MathOverflow is a question and answer site for professional mathematicians.

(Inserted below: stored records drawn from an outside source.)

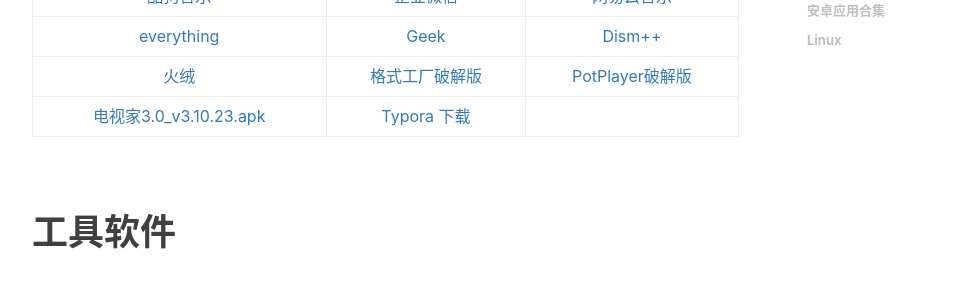
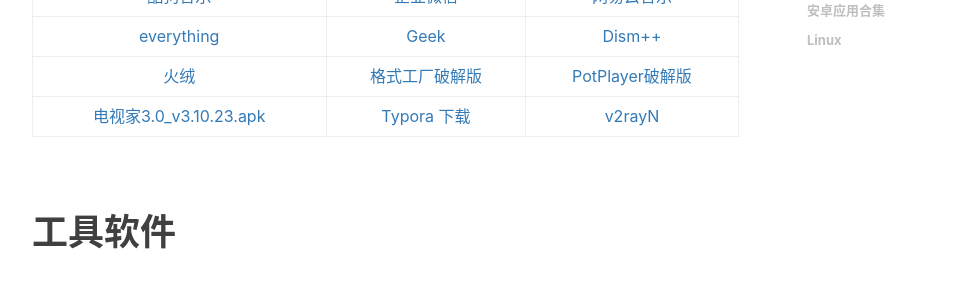
Before and after one commit to youngflysky/youngflysky.github.io, a Jekyll site: the page built from _posts/Tec/2022-5-27-常用软件下载地址.md, in a window 1280 px wide and 900 px high, scrolled down 518 px. Shown: the part 154-439 px from the top of the window, without its empty margins (233-1211 px from the left). Built offline with Jekyll 4.4.1, drawn with Linux system fonts in a browser that asks for light colours; nearby versions of some CDN libraries; comment, search, counter and statistics services are not loaded.

Commit message:
增加“v2rayN”

```diff
--- a/_posts/Tec/2022-5-27-常用软件下载地址.md
+++ b/_posts/Tec/2022-5-27-常用软件下载地址.md
@@ -21,7 +21,7 @@ tags:
 |           [酷狗音乐](https://download.kugou.com/)            |    [企业微信](https://work.weixin.qq.com/#indexDownload)     |        [网易云音乐](https://music.163.com/#/download)        |
 |        [everything](https://www.voidtools.com/zh-cn/)        |        [Geek](https://geekuninstaller.pro/download/)         | [Dism++](https://github.com/Chuyu-Team/Dism-Multi-language/releases/tag/v10.1.1002.1) |
 |         [火绒](https://www.huorong.cn/person5.html)          | [格式工厂破解版](https://youngflysky.lanzoul.com/iowPK1atmh2h) | [PotPlayer破解版](https://youngflysky.lanzoul.com/ix3oD1fa85fa) |
-| [电视家3.0_v3.10.23.apk](https://youngflysky.lanzoul.com/ixoRw1di5gyd) |              [Typora  下载](https://typora.io/)              |                                                              |
+| [电视家3.0_v3.10.23.apk](https://youngflysky.lanzoul.com/ixoRw1di5gyd) |              [Typora  下载](https://typora.io/)              |      [v2rayN](https://github.com/2dust/v2rayN/releases)      |
 
 # 工具软件
 
```
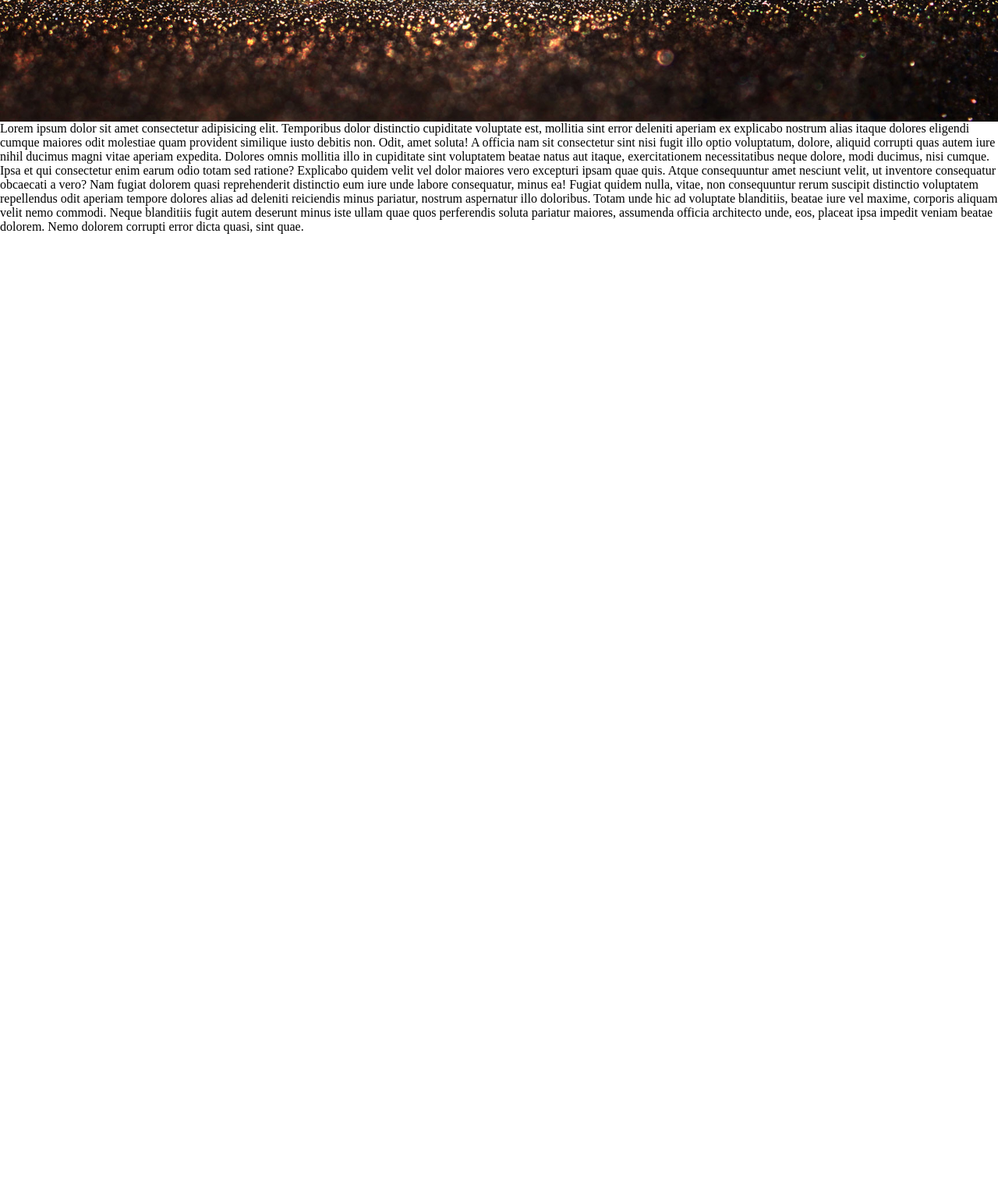
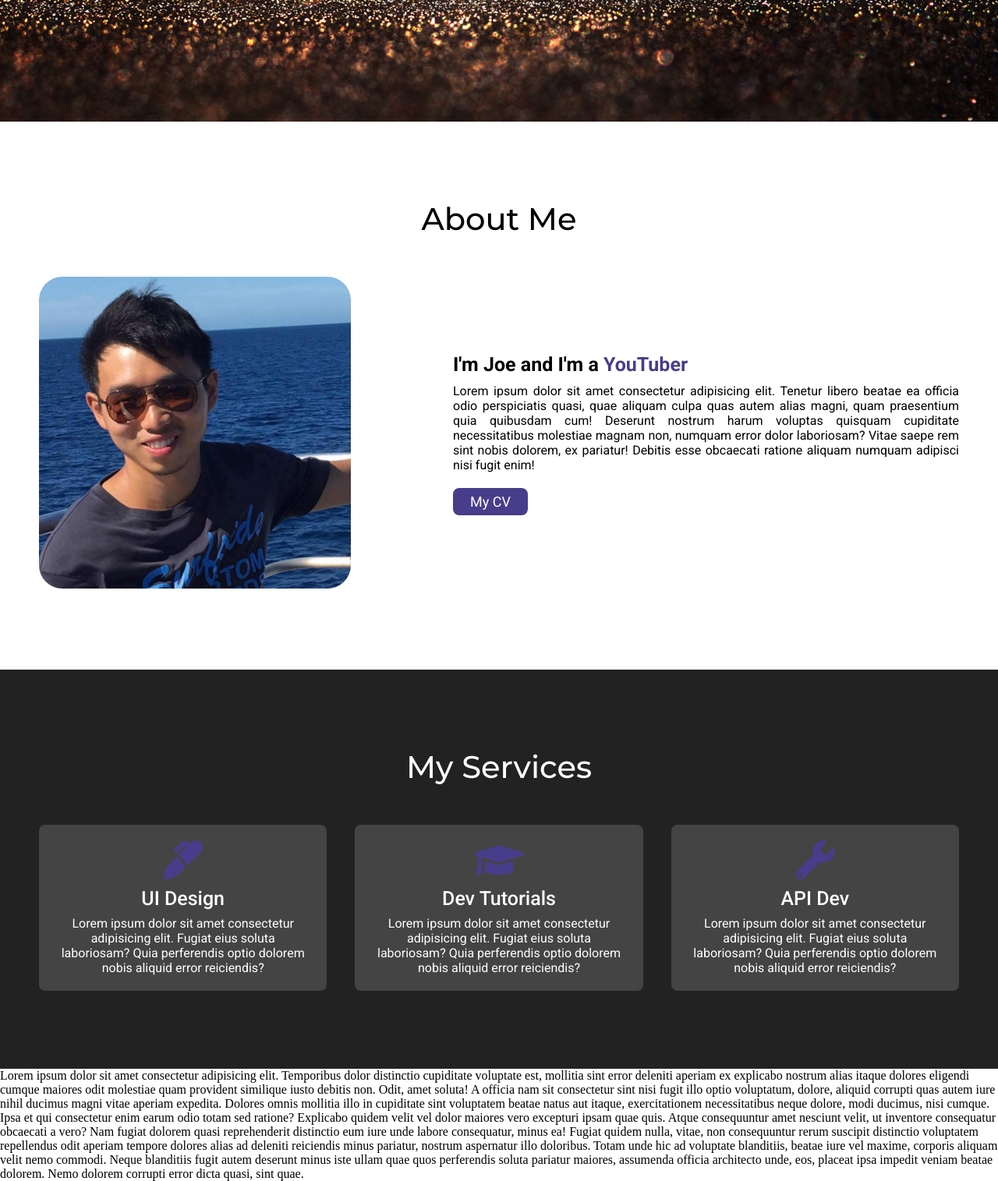
Before and after one commit to ZhouTian0716/ZT-HomePage, a plain HTML site: page index.html in a window 1280 px wide. Shown: the part 644-2159 px from the top of the page at 78% size. Before the commit the page ends 944 px from the top, so only its background shows below. Drawn offline with nearby package versions, Linux system fonts and the light colour scheme.

Commit message:
service section done

```diff
--- a/index.html
+++ b/index.html
@@ -49,8 +49,46 @@
     <!-- about section start -->
     <section class="about" id="about">
         <div class="max-width">
+            <h2 class="title">About Me</h2>
             <div class="about-content">
+                <div class="column left">
+                    <img src="img/me.jpg" alt="">
+                </div>
+                <div class="column right">
+                    <div class="text">I'm Joe and I'm a <span>YouTuber</span></div>
+                    <p>Lorem ipsum dolor sit amet consectetur adipisicing elit. Tenetur libero beatae ea officia odio perspiciatis quasi, quae aliquam culpa quas autem alias magni, quam praesentium quia quibusdam cum! Deserunt nostrum harum voluptas quisquam cupiditate necessitatibus molestiae magnam non, numquam error dolor laboriosam? Vitae saepe rem sint nobis dolorem, ex pariatur! Debitis esse obcaecati ratione aliquam numquam adipisci nisi fugit enim!</p>
+                    <a href="#">My CV</a>
+                </div>
+            </div>
+        </div>
+    </section>
 
+    <!-- services section start -->
+    <section class="services" id="services">
+        <div class="max-width">
+            <h2 class="title">My Services</h2>
+            <div class="serv-content">
+               <div class="card">
+                   <div class="box">
+                       <i class="fas fa-marker"></i>
+                       <div class="text">UI Design</div>
+                       <p>Lorem ipsum dolor sit amet consectetur adipisicing elit. Fugiat eius soluta laboriosam? Quia perferendis optio dolorem nobis aliquid error reiciendis?</p>
+                   </div>
+               </div>
+               <div class="card">
+                    <div class="box">
+                        <i class="fas fa-graduation-cap"></i>
+                        <div class="text">Dev Tutorials</div>
+                        <p>Lorem ipsum dolor sit amet consectetur adipisicing elit. Fugiat eius soluta laboriosam? Quia perferendis optio dolorem nobis aliquid error reiciendis?</p>
+                    </div>
+                </div>
+                <div class="card">
+                    <div class="box">
+                        <i class="fas fa-wrench"></i>
+                        <div class="text">API Dev</div>
+                        <p>Lorem ipsum dolor sit amet consectetur adipisicing elit. Fugiat eius soluta laboriosam? Quia perferendis optio dolorem nobis aliquid error reiciendis?</p>
+                    </div>
+                </div>
             </div>
         </div>
     </section>
--- a/style.css
+++ b/style.css
@@ -116,8 +116,178 @@
     background: none;
 }
 
+/* common styling for all sections*/
+section{
+    padding: 100px 0;
+    font-family: 'Roboto', sans-serif;
+}
+section .title{
+    position: relative;
+    text-align: center;
+    font-size: 40px;
+    font-weight: 500;
+    margin-bottom: 30px;
+    padding-bottom: 20px;
+    font-family: 'Montserrat', sans-serif;
+}
+section .title:hover::before{
+    opacity: 1;
+}
+section .title::before{
+    content:"";
+    position: absolute;
+    width:200px;
+    height:3px;
+    background: black;
+    bottom: 0px;
+    left: 50%;
+    opacity: 0;
+    transform: translateX(-50%);
+    transition: all 1s ease-in-out;
+}
+section .title:hover::after{
+    opacity: 1;
+}
+section .title::after{
+    position: absolute;
+    font-size: 20px;
+    font-weight: 700;
+    padding: 0 5px;
+    bottom: -8px;
+    color: var(--themeColor1);
+    background: white;
+    left: 50%;
+    opacity: 0;
+    transform: translateX(-50%);
+    transition: all 0.3s ease-in-out;
+}
+
+/* about section styling */
+.about .title::after{
+    content:"who i am";
+}
+.about .about-content,
+.services .serv-content{
+    display: flex;
+    flex-wrap: wrap;
+    align-items: center;
+    justify-content: space-between;
+}
+.about .about-content .left{
+    width: 45%
+}
+.about .about-content .left img{
+    height:400px;
+    width:400px;
+    object-fit: cover;
+    border-radius: 30px;
+}
+.about .about-content .right{
+    width: 55%
+}
+.about .about-content .right .text{
+    font-size: 25px;
+    font-weight: 600;
+    margin-bottom: 10px;
+}
+.about .about-content .right .text span{
+    color: var(--themeColor1);
+}
+.about .about-content .right p{
+    text-align: justify;
+}
+.about .about-content .right a{
+    display: inline-block;
+    background: var(--themeColor1);
+    color:white;
+    padding: 5px 20px;
+    font-size: 18px;
+    margin-top: 20px;
+    border-radius: 8px;
+    border: 2px solid var(--themeColor1);
+    transition: all 0.3s ease;
+}
+.about .about-content .right a:hover{
+    color:var(--themeColor1);
+    background: none;
+}
+
+
+/* services section styling */
+.services{
+    color:white;
+    background:#222;
+}
+.services .title::before{
+    background: white;
+}
+.services .title::after{
+    background:#222;
+    content:"what i provide";
+}
+.services .serv-content .card{
+    width: calc(33% - 20px);
+    background: #444;
+    text-align: center;
+    border-radius: 8px;
+    padding: 20px 25px;
+    cursor: pointer;
+    transition: all 0.3s ease;
+}
+.services .serv-content .card:hover{
+    background:var(--themeColor1);
+}
+.services .serv-content .card .box{
+    transition: all 0.3s ease;
+}
+.services .serv-content .card:hover .box{
+    transform: scale(1.05);
+}
+.services .serv-content .card i{
+    font-size: 50px;
+    color: var(--themeColor1);
+    transition: color 0.3s ease;
+}
+.services .serv-content .card .text{
+    font-size: 25px;
+    font-weight: 500;
+    margin: 10px 0 8px 0;
+}
+.services .serv-content .card:hover i{
+    color:white;
+}
+
+
+
+
+
+
+
+
+
+
+
+
+
+
+
+
+
 
 /* media query start from here */
+@media (max-width: 1300px){
+    home .max-width{
+        margin-left: 0px;
+    }
+}
+
+@media (max-width: 1104px){
+    .about .about-content .left img{
+        height:350px;
+        width:350px;
+    }
+}
+
 @media (max-width: 991px){
     .max-width{
         padding: 0 50px;
@@ -163,6 +333,24 @@
         font-size: 23px;
         padding: 10px 30px;
     }
+    .max-width{
+        max-width: 800px;
+    }
+    .about .about-content .column{
+        width:100%;
+    }
+    .about .about-content .left{
+        display: flex;
+        justify-content: center;
+        margin: 0 auto 60px;
+    }
+    .about .about-content .left{
+        flex: 100%;
+    }
+    .services .serv-content .card{
+        width: calc(50% - 10px);
+        margin-bottom: 15px;
+    }
 }
 
 @media (max-width: 690px){
@@ -178,6 +366,9 @@
     .home .home-content a{
         font-size: 20px;
     }
+    .services .serv-content .card{
+        width:100%;
+    }
 }
 
 @media (max-width: 500px){
```
Also changed, not shown: img/me.jpg (added).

Join them; it only takes a minute:

Sign up
Here's how it works:
  1. Anybody can ask a question
  2. Anybody can answer
  3. The best answers are voted up and rise to the top

Consider a (locally) compact Abelian group G and a compact neighborhood $C$ of the identity ($0$) of $G$. Is it possible to find a non-trivial (i.e., $\phi(0)\neq 0$) continuous, positive (with real non-negative image), positive-definite and absolutely integrable function $\phi :G\to \mathbb C$ (in symbols $\phi\in L^1(G)^+\cap P(G)$) whose support (the closure in $G$ of the set of points with non-zero image) is contained in $C$?

As I do not need a solution for all the compact neighborhoods but only for a cofinal subset of the family of such neighborhoods (ordered by inclusion) we can restrict to symmetric neighborhoods (i.e., $C=-C$). For such $C$, my idea was to find a compact symmetric neighborhood $C'\subseteq C$ such that $C'+C'\subseteq C$ and take as $\phi$ the convolution of $\chi_{C'}$ with itself. Since $\chi_{C'}(x)=\overline{\chi_{C'}(-x)}$, one easily obtains that $\phi$ is positive-definite. It is also easily verified that $\phi$ is absolutely integrable and positive. What about continuity? Does this work?

share|cite|improve this question
Sounds like a homework problem. – Nik Weaver Jul 4 '12 at 13:24
no... it's not an homework... I need it just to understand a proof by Justin Peters in this paper [ Justin Peters, {\em Entropy on discrete abelian groups}. Adv. in Math. 33 (1979), no. 1, 1–13. ]. The problem is that my background is in module/ring theory... probably my question may seem stupid to experts. Anyway, any help is welcome. – Simone Virili Jul 4 '12 at 13:32
You can use the dominated convergence theorem to prove that the convolution of any two bounded functions is sequentially continuous. Probably this means it's continuous for any LCA group, but possibly there are pathological exceptions, I don't know. Your main question is more easily answered by starting with any nonzero continuous function $f$ supported on C' (which exists by Urysohn's lemma), then letting $\phi$ be $f$ convolved with $\overline{f(-x)}$. – Nik Weaver Jul 4 '12 at 15:52
If I interpret correctly your suggestion, one takes a compact neighborhood $C$ and a compact neighborhood $C'$ so that $C'+C'\subseteq C$. We can take an open neighborhood of $0$, $C''\subseteq C'$. Then ${0}$ and $G\setminus C''$ are two closed disjoint subsets of $G$ and, by Urysohn's lemma one can find a continuous function $$f: G \rightarrow [0,1]$$ such that $f(0)=1$ and $f$ is trivial on $G\setminus C''$, which implies that the support of $f$ is contained in $C'$. Now the convolution $\phi$ of $f$ with $\overline{f(-\ldots)}$ is the correct function. Many thanks, it perfectly works! – Simone Virili Jul 4 '12 at 16:13
Yes, that's right. You're welcome! – Nik Weaver Jul 4 '12 at 18:39

Your Answer


By posting your answer, you agree to the privacy policy and terms of service.

Browse other questions tagged or ask your own question.